I’m in the shower at the end of a long day of cleaning up puke and snot and nursing a sick toddler. I’m allowing the hot water to run on my stiff lower back while I mindlessly stare at my towel, which is draped over the shower curtain.
After a few moments of this, I notice a piece of lint on the towel is moving.
I lean closer. It’s not lint.
It’s a gross little pale, worm-like insect. No longer than my pinkie fingernail.
I watch, transfixed, for a few moments as it migrates over the rough terry cloth terrain.
Finally, I turn off the water, wrap myself in a different towel and use a tweezers to move the wormy thing to the toilet.
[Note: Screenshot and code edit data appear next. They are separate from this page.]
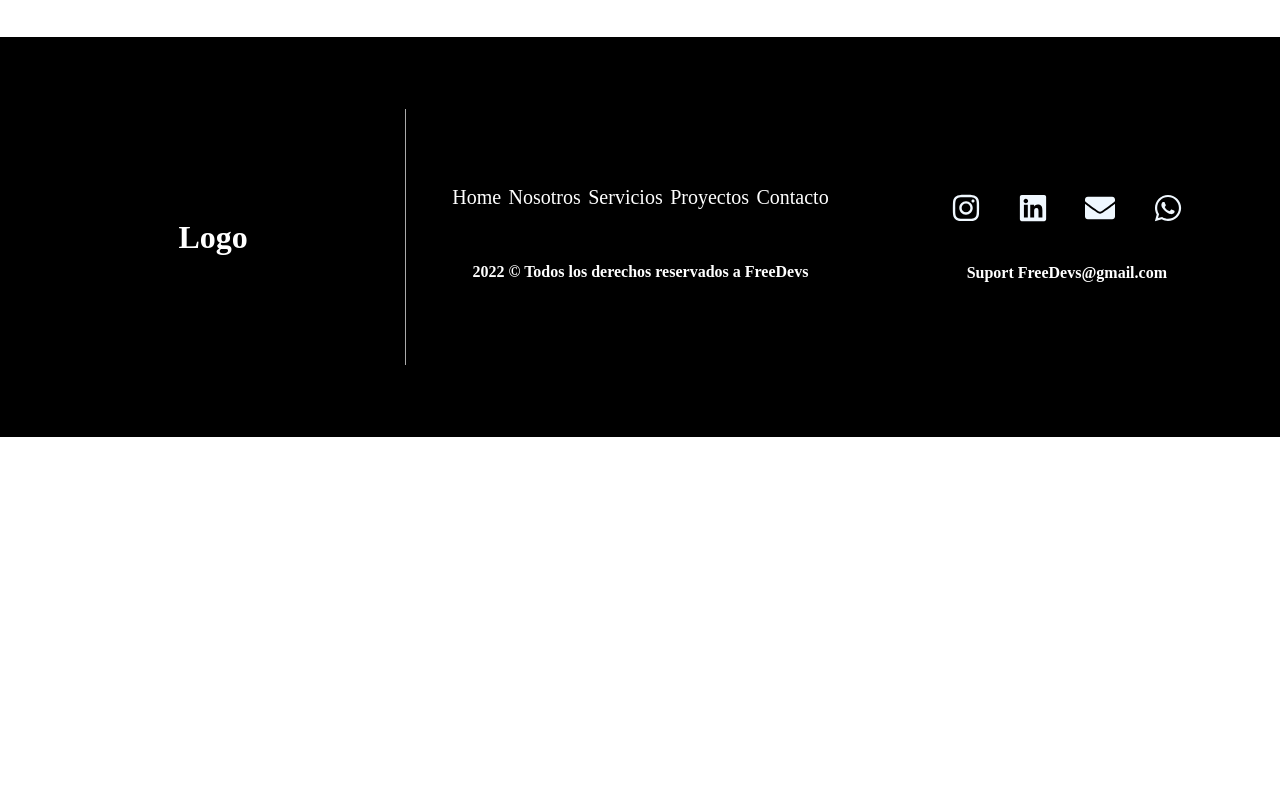
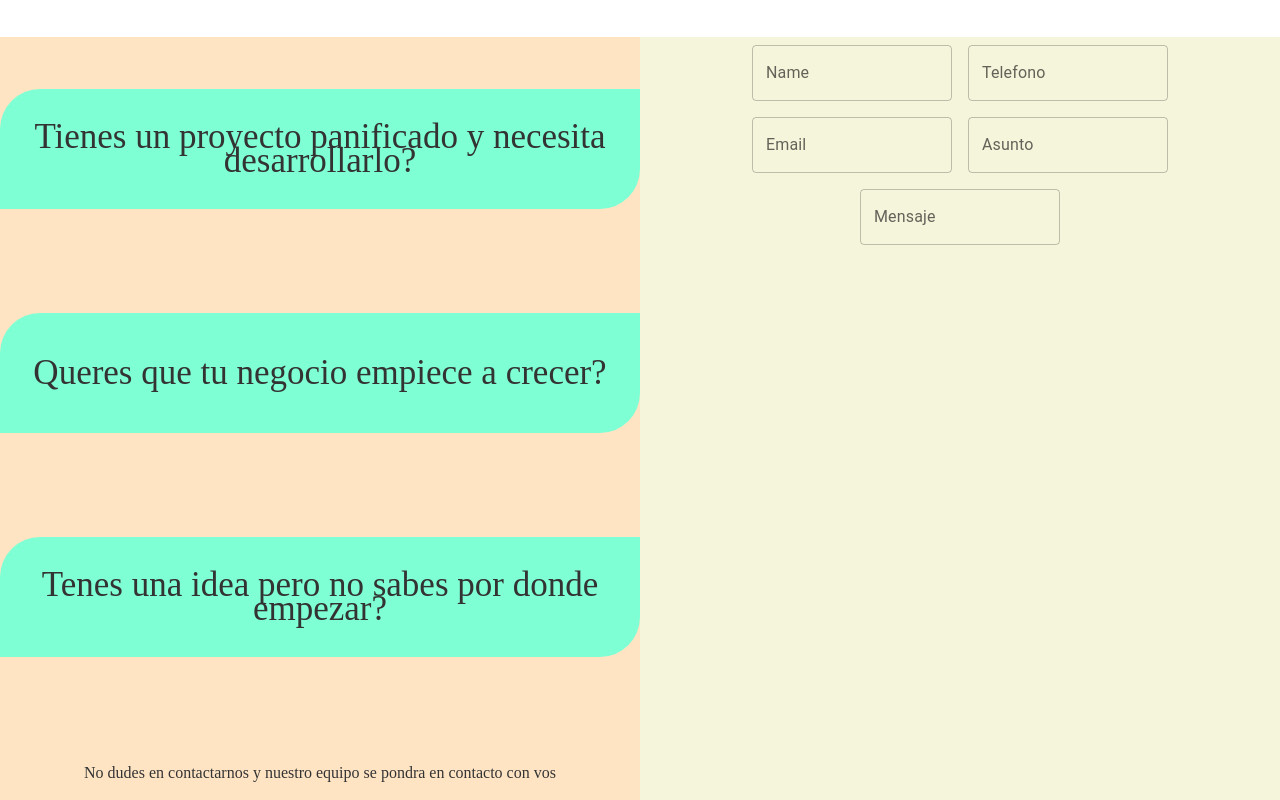
Before and after one commit to laumansillaa/freeDevs, a React (Vite) app in the folder client/: page / in a window 1280 px wide. Shown: the part 2500-3300 px from the top of the page. Before the commit the page ends 2937 px from the top, so only its background shows below. Built offline with nearby package versions, Linux system fonts and the light colour scheme.

Commit message:
Maquetando el Contact

```diff
--- a/client/src/App.jsx
+++ b/client/src/App.jsx
@@ -3,6 +3,7 @@ import Home from './components/home/Home'
 import Nav from './components/nav/nav';
 import './App.css'
 import Servicie from './components/Servicie/Servicie';
+import Contact from './components/contact/Contact'
 import Footer from './components/footer/footer'
 
 
@@ -14,6 +15,7 @@ function App() {
         <Nav/>
           <Home/>
           <Servicie/>
+          <Contact/>
           <Footer/>
     </div>
   )
--- /dev/null
+++ b/client/src/components/contact/Contact.jsx
@@ -0,0 +1,34 @@
+import style from "./style/Contact.module.css"
+import {Box } from '@mui/material'
+import Form from "./Form.jsx";
+const Contact = () => {
+
+  return(
+    <>
+
+      <Box className={style.contact}>
+       <Box className={style.contentCards}>
+        <Box className={style.card}>
+          <span>Tienes un proyecto panificado y necesita desarrollarlo?</span>
+        </Box>
+        <Box className={style.card}>
+        <span>Queres que tu negocio empiece a crecer?</span>
+        </Box>
+        <Box className={style.card}>
+        <span>Tenes una idea pero no sabes por donde empezar?</span>
+        </Box>
+        <Box>
+        <span>No dudes en contactarnos y nuestro equipo se pondra en contacto con vos</span>
+        </Box>
+       </Box>
+       <Box  className={style.contentForm}>
+        <Form/>
+       </Box>
+      </Box>
+
+    </>
+  )
+
+}
+
+export default Contact;
--- /dev/null
+++ b/client/src/components/contact/Form.jsx
@@ -0,0 +1,28 @@
+import * as React from 'react';
+import Box from '@mui/material/Box';
+import TextField from '@mui/material/TextField';
+
+export default function BasicTextFields() {
+  return (
+    <Box
+      component="form"
+      sx={{
+        '& > :not(style)': { m: 1, width: '25ch' },
+      }}
+      noValidate
+      autoComplete="off"
+    >
+      <TextField id="outlined-basic" label="Name" variant="outlined" />
+      <TextField id="outlined-basic" label="Telefono" variant="outlined" />
+      <TextField id="outlined-basic" label="Email" variant="outlined" />
+      <TextField id="outlined-basic" label="Asunto" variant="outlined" />
+      <TextField
+          id="outlined-textarea"
+          label="Mensaje"
+          placeholder="Redactar"
+          multiline
+        />
+
+    </Box>
+  );
+}
--- /dev/null
+++ b/client/src/components/contact/style/Contact.module.css
@@ -0,0 +1,33 @@
+.contact{
+  display: flex;
+  flex-direction: row;
+  width: 100%;
+  height: 800px;
+
+}
+
+.contentCards{
+  width: 50%;
+  display: grid;
+  grid-template-rows: repeat(3, auto);
+  background-color: bisque;
+  align-items: center;
+  justify-content: center;
+}
+.card{
+  display: flex;
+  align-items: center;
+  justify-content: center;
+  font-size: 35px;
+  width: 80vh;
+  height: 15vh;
+  background-color: aquamarine;
+  -webkit-border-top-left-radius: 40px;
+  -webkit-border-bottom-right-radius: 40px;
+  border-top-left-radius: 40px;
+  border-bottom-right-radius: 40px;
+}
+.contentForm{
+  background-color: beige;
+  width: 50%;
+}
--- a/client/src/components/home/home.jsx
+++ b/client/src/components/home/home.jsx
@@ -8,7 +8,7 @@ const Home = () => {
     return (
             <Box>
                 <Box>
-                    <BackgroundParticles/>
+                    {/* <BackgroundParticles/> */}
                 </Box>
                 <Box>
                     <Box className={style.containerHome}>
```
I flush, thereby giving this creature a permanent relocation to the sewer system and technically preserving my clean record of not intentionally killing bugs. (Swim, you creepy bastard!)
In the bedroom, I pick up a pair of pajama bottoms from the floor. I’ve only worn them once since they’ve been washed. They’d been on the back of the chair, but the baby likes to sweep everything from the rocking chair onto the floor because TODDLER.
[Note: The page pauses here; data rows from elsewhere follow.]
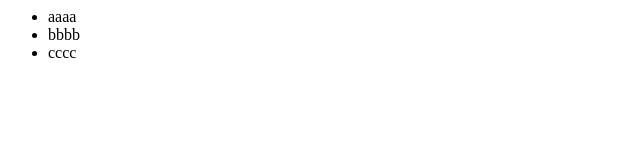
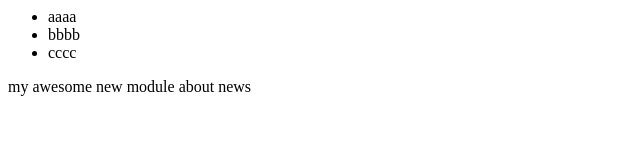
Before and after one commit to Kezeile/Hello-World, a plain HTML site: page index.html in a window 1280 px wide. Shown: the whole page, without its empty margins (0-640 px from the left). Drawn offline with Linux system fonts and the light colour scheme.

Commit message:
added new module

```diff
--- a/index.html
+++ b/index.html
@@ -7,5 +7,8 @@
 				<li>cccc</li>
 			</ul>
 		</div>
+		<module-one>
+			<div>my awesome new module about news</div>
+		</module-one>
 	</body>
 </html>
```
I also put on a t-shirt, which I am less sure about, but whatever. I’m too tired to go downstairs for a clean shirt.
Anxious to absolve myself of responsibility for the wormy towel, I find Ben and begin quizzing him on his towel hygiene methodology.
I insinuate that someone who is not me is responsible for this.
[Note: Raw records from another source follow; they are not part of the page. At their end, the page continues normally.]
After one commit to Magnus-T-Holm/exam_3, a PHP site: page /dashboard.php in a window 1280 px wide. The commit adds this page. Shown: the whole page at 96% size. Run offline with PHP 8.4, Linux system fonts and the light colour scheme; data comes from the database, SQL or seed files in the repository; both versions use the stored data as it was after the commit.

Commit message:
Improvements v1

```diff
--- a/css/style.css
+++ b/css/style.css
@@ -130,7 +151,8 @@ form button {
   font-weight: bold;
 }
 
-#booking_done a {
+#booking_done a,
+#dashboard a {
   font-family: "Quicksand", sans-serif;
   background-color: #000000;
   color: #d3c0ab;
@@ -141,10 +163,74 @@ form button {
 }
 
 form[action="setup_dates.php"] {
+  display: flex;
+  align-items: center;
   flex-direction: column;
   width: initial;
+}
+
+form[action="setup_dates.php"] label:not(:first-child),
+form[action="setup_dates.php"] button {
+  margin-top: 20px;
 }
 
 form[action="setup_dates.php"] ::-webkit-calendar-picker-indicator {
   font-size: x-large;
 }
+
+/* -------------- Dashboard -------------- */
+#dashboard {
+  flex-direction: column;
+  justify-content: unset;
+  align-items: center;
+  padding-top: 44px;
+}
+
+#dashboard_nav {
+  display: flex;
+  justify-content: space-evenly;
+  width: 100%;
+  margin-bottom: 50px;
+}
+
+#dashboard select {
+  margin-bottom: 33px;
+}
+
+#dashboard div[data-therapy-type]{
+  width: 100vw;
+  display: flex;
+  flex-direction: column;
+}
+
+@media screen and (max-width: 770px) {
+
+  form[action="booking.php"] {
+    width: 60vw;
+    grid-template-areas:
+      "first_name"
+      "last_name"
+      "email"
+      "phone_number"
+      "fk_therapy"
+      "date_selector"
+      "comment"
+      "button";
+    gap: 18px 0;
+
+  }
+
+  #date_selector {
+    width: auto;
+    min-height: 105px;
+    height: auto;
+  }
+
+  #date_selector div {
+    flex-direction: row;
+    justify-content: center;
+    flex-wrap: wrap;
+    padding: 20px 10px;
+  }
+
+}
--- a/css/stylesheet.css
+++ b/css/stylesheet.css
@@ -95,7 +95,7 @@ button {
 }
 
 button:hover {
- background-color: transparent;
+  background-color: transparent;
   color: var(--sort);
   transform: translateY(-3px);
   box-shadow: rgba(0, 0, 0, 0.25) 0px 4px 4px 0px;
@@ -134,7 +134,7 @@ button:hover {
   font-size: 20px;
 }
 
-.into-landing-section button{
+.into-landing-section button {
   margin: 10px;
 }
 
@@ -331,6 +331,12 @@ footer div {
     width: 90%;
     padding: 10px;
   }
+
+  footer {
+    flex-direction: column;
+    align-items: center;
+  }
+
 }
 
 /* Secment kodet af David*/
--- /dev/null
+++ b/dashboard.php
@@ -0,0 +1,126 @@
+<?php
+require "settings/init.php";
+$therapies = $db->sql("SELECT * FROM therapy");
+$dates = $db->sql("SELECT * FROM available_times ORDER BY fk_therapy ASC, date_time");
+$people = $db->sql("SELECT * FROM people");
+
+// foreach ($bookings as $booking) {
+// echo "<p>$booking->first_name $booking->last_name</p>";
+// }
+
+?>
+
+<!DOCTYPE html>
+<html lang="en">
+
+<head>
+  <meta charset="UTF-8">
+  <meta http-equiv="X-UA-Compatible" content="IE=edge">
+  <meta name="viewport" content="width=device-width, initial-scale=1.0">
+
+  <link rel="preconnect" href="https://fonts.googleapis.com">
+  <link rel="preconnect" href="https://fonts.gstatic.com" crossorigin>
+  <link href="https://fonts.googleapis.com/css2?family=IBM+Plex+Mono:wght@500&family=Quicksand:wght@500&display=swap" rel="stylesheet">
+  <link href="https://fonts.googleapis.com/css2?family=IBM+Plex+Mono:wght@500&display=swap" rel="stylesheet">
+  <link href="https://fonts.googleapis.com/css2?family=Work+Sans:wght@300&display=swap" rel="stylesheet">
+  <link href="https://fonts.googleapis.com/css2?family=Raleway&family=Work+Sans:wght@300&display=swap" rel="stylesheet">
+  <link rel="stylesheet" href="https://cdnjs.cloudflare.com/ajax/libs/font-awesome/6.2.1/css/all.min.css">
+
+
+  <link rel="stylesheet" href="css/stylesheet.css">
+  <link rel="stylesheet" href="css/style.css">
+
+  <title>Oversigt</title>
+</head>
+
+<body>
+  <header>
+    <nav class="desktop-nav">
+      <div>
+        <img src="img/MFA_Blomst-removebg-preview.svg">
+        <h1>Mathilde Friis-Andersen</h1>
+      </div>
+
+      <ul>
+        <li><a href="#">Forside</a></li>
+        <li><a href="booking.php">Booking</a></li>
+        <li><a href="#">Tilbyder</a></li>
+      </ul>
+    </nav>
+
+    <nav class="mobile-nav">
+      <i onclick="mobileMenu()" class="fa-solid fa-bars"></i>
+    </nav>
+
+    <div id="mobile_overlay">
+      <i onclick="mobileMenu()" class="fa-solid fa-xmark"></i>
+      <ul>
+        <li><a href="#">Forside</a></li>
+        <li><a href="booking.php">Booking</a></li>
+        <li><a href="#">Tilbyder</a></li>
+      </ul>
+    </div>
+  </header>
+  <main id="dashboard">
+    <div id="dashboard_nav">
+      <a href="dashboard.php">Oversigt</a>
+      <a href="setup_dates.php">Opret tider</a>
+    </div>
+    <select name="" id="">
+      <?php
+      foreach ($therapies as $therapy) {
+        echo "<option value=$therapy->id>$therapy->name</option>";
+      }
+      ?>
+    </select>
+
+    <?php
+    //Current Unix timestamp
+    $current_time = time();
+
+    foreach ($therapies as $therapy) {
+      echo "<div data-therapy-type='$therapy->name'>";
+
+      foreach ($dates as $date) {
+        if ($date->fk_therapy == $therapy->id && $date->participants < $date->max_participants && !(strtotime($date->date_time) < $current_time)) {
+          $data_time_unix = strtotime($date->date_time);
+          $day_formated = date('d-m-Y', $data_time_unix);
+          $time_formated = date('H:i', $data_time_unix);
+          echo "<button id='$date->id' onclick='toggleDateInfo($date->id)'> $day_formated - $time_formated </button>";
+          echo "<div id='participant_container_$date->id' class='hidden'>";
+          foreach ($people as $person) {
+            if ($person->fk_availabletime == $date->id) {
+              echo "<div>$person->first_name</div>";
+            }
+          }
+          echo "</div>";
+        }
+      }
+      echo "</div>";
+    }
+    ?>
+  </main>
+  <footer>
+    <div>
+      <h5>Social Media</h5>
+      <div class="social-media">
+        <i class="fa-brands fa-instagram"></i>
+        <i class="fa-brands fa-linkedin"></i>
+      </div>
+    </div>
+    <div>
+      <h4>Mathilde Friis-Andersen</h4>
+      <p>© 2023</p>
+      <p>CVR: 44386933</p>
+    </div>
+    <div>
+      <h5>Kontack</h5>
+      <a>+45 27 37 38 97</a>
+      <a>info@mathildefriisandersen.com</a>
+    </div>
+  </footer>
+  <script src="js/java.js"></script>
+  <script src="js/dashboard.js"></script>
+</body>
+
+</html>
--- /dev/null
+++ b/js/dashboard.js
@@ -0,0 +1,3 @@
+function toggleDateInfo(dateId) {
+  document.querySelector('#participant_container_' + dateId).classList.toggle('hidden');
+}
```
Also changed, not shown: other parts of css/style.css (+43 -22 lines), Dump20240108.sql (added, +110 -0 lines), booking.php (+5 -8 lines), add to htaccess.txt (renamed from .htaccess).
Ben points to my right hip. “Well, you’re the filthy one. What is that?” He starts convulsing with laughter.
“What?” I look down at my light blue pajama bottoms. Something dark red — something that’s both fuzzy and gooey at the same time — is sticking to them.
It is a moldy, half-eaten strawberry.
Apparently, after the toddler sweeps all my semi-clean clothes onto the floor, she spits partially masticated food onto them for good measure.
I start convulsing with laughter and hysterically explain to Ben between gasps, “I knew the shirt was dirty, but I was sure the pants were clean!”
Somebody help me.